08:40 PM ET

Death toll rises to 7 in West Virginia mine explosion

For more updates on the West Virginia mine story, read the full CNN.com story.

[Updated at 8:39 p.m.] Don Blankenship, the chief executive officer of Massey Energy Co., which oversees the mine, said in a statement that the company is "working diligently on rescue efforts."

"Our prayers go out to the families of the miners," he said. "We want to assure the families of all the miners we are taking every action possible to locate and rescue those still missing."

[Updated at 8:20 p.m.] The death toll has risen to seven people. At least 19 people remain unaccounted for in the blast.

[Updated at 7:59 p.m.] A spokeswoman at Charleston Area Medical Center, which was being prepared to receive injured miners, told CNN that as many as 28 people are unaccounted for, citing emergency dispatchers coordinating response efforts at the mine.

CAMC spokeswoman Elizabeth Pellegrin said the hospital received one person from the mine via a helicopter at 6 p.m. That patient is getting treatment in the hospital's Intensive Care Unit, she said, declining to elaborate on the person's injuries.

[Updated at 7:13 p.m.] Three other deaths have occurred in the Upper Big Branch Mine in the past 12 years, according to federal records. In 1998, a man was killed when a beam he was constructing collapsed; in 2001, a worker died after a rock fell on him; and in 2003, an electrician who was repairing a shuttle car was found dead, according to the Mine Safety and Health Administration.

[Updated at 6:50 p.m.] At least six coal miners are dead, 21 are injured and another 21 are unaccounted for in the explosion, according to Boone County dispatcher Michael Mayhorn.

Raleigh County officials called his office and those of nearby Logan and Kanawha counties to assist in responding to a mine collapse, he said. At least 20 ambulances and three helicopters were dispatched, and the state medical examiner was en route, Mayhorn said.

[Updated at 6:41 p.m.] Jama Jarrett of West Virginia's Office of Miners' Health, Safety and Training talks to CNN's Wolf Blitzer.

[Updated at 6:37 p.m.] West Virginia's state mine director reported that six coal miners were dead and 21 were missing after the explosion in Raleigh County, according to CNN affiliate WCHS.

[Updated at 6:20 p.m.] More than 20 people are unaccounted for, according to Jimmy Gianato, West Virginia's director of homeland security.

The blast occurred in Raleigh County, at Massey Energy Company's Performance Coal Company Upper Big Branch Mine, the company said. Rescue teams and state and federal agencies were responding.

Massey Energy Company, based in Richmond, Virginia, has operations in West Virginia, Kentucky and Virginia. It is the largest coal producer in Central Appalachia, it said in a statement.

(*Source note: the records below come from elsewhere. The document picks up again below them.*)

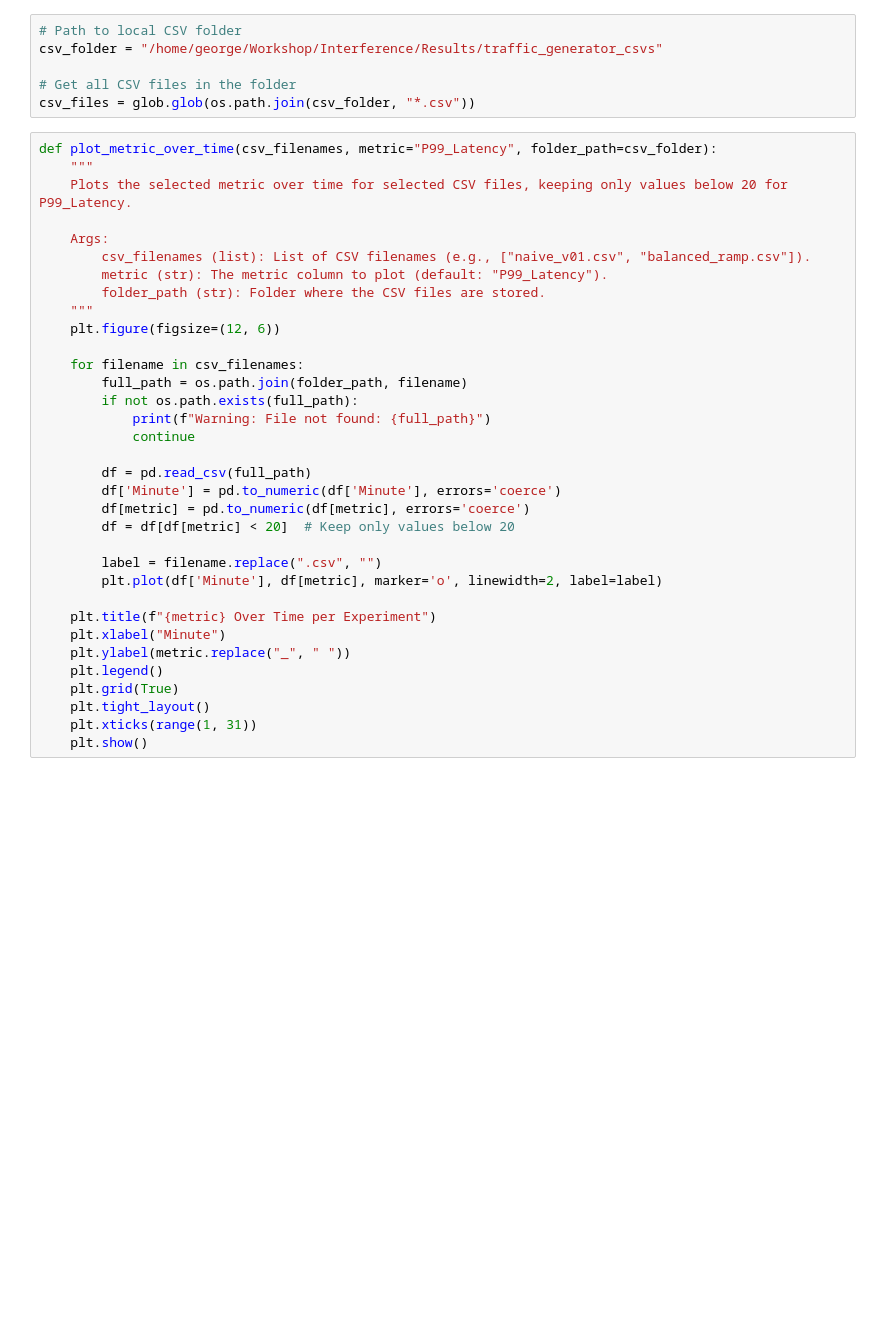
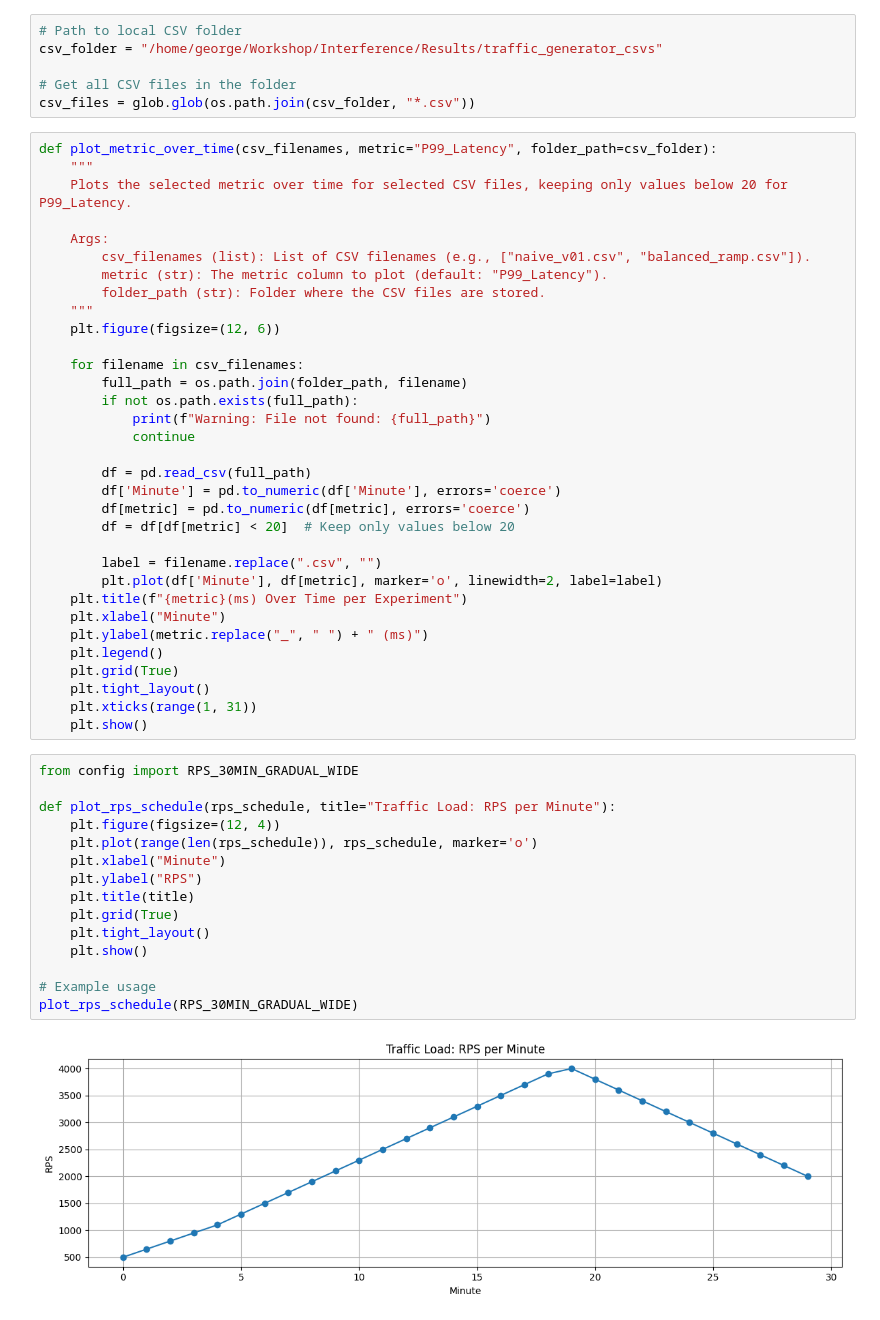
Before and after one commit to georgakopoulosgeo/Interference_Thesis_NTUA, a Jupyter notebook: Results/naive_vs_marla.ipynb, the cells around one changed output. Cells and saved outputs as stored; diff of their text form; blank space fills up the shorter version.

```diff
--- a/Results/naive_vs_marla.ipynb
+++ b/Results/naive_vs_marla.ipynb
@@ -36,15 +39,31 @@ def plot_metric_over_time(csv_filenames, metric="P99_Latency", folder_path=csv_f
 
         label = filename.replace(".csv", "")
         plt.plot(df['Minute'], df[metric], marker='o', linewidth=2, label=label)
-
-    plt.title(f"{metric} Over Time per Experiment")
+    plt.title(f"{metric}(ms) Over Time per Experiment")
     plt.xlabel("Minute")
-    plt.ylabel(metric.replace("_", " "))
+    plt.ylabel(metric.replace("_", " ") + " (ms)")
     plt.legend()
     plt.grid(True)
     plt.tight_layout()
     plt.xticks(range(1, 31))
     plt.show()
+# %%
+from config import RPS_30MIN_GRADUAL_WIDE
+
+def plot_rps_schedule(rps_schedule, title="Traffic Load: RPS per Minute"):
+    plt.figure(figsize=(12, 4))
+    plt.plot(range(len(rps_schedule)), rps_schedule, marker='o')
+    plt.xlabel("Minute")
+    plt.ylabel("RPS")
+    plt.title(title)
+    plt.grid(True)
+    plt.tight_layout()
+    plt.show()
+
+# Example usage
+plot_rps_schedule(RPS_30MIN_GRADUAL_WIDE)
+# %% [output]
+[figure, added]
 # %%
 plot_metric_over_time(["naive_v01.csv", "marla_v01.csv"])
 # %% [output]
```
Also changed, not shown: parts of 4 cells of this notebook, 4 other files.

[Updated at 6:13 p.m.] CNN affiliate WCHS reports that dozens of miners are believed to be trapped.

[Posted at 6:06 p.m.] An explosion occurred Monday in a mine in Raleigh County, West Virginia, Massey Energy reported.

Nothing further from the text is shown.